[Stored items from a collection]

# # # #

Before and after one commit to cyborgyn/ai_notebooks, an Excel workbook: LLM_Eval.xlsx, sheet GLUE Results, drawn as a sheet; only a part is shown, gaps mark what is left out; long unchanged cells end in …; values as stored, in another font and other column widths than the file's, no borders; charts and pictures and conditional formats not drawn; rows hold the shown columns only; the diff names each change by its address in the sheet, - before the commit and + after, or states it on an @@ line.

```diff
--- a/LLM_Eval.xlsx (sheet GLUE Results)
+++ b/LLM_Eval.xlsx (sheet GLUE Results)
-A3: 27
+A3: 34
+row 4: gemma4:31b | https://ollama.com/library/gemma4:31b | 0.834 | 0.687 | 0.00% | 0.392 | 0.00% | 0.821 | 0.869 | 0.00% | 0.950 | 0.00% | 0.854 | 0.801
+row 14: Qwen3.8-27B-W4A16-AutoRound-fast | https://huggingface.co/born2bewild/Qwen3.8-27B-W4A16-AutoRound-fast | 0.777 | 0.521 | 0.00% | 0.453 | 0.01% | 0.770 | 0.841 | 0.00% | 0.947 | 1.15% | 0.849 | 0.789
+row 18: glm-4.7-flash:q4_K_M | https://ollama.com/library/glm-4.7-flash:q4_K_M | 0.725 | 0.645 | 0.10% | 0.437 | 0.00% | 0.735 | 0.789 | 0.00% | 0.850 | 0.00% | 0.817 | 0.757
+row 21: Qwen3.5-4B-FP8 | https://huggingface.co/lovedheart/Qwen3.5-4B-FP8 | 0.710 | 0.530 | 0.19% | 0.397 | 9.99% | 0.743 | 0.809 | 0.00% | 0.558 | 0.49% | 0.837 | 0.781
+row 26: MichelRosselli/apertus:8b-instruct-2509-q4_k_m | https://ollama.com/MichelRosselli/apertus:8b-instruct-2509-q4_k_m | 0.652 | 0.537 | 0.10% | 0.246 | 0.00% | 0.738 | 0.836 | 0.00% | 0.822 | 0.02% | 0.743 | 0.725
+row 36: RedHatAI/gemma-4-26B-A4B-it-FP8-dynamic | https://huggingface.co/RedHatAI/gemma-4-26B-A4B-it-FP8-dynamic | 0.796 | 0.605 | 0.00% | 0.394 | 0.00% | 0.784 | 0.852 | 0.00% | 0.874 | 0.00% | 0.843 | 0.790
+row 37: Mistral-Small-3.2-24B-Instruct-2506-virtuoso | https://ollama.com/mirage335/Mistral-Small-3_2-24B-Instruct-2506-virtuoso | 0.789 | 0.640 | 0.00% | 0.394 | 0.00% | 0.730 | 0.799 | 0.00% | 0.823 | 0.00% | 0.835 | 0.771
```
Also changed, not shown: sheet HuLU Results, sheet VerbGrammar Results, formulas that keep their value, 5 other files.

# # # #

◆ Task statement ◆
Look through the data and show every line containing "huggingface".

◆ Response to this task ◆
+row 14: Qwen3.8-27B-W4A16-AutoRound-fast | https://huggingface.co/born2bewild/Qwen3.8-27B-W4A16-AutoRound-fast | 0.777 | 0.521 | 0.00% | 0.453 | 0.01% | 0.770 | 0.841 | 0.00% | 0.947 | 1.15% | 0.849 | 0.789
+row 21: Qwen3.5-4B-FP8 | https://huggingface.co/lovedheart/Qwen3.5-4B-FP8 | 0.710 | 0.530 | 0.19% | 0.397 | 9.99% | 0.743 | 0.809 | 0.00% | 0.558 | 0.49% | 0.837 | 0.781
+row 36: RedHatAI/gemma-4-26B-A4B-it-FP8-dynamic | https://huggingface.co/RedHatAI/gemma-4-26B-A4B-it-FP8-dynamic | 0.796 | 0.605 | 0.00% | 0.394 | 0.00% | 0.784 | 0.852 | 0.00% | 0.874 | 0.00% | 0.843 | 0.790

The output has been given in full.